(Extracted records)
>>>>>

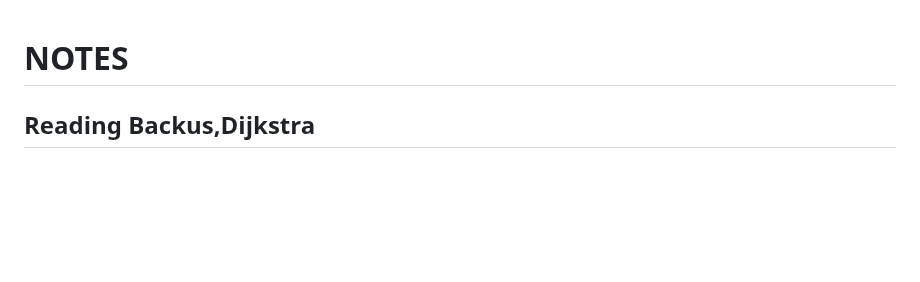
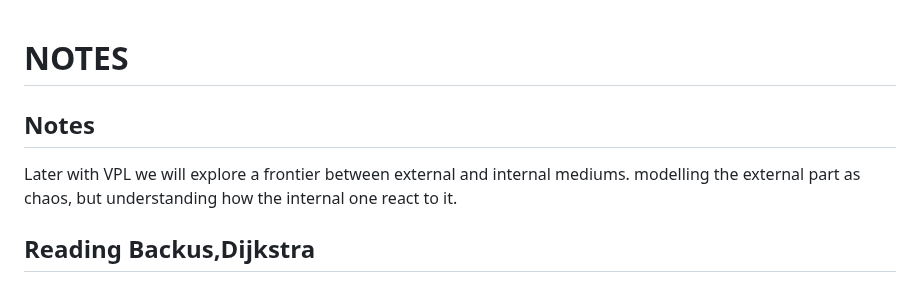
Before and after one commit to luHub/VPL, a Markdown page: binnacle/NOTES.md, the part around the change. Drawn GitHub-style; blank space fills up the shorter version.

```diff
--- a/binnacle/NOTES.md
+++ b/binnacle/NOTES.md
@@ -1,4 +1,8 @@
 # NOTES
+
+## Notes
+
+Later with VPL we will explore a frontier between external and internal mediums. modelling the external part as chaos, but understanding how the internal one react to it.
 
 ## Reading Backus,Dijkstra
 
```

<<<<<

= What you will do =
Copy out each record shown above without alteration, skipping any picture.

= Your response =
Before and after one commit to luHub/VPL, a Markdown page: binnacle/NOTES.md, the part around the change. Drawn GitHub-style; blank space fills up the shorter version.

```diff
--- a/binnacle/NOTES.md
+++ b/binnacle/NOTES.md
@@ -1,4 +1,8 @@
 # NOTES
+
+## Notes
+
+Later with VPL we will explore a frontier between external and internal mediums. modelling the external part as chaos, but understanding how the internal one react to it.
 
 ## Reading Backus,Dijkstra
 
```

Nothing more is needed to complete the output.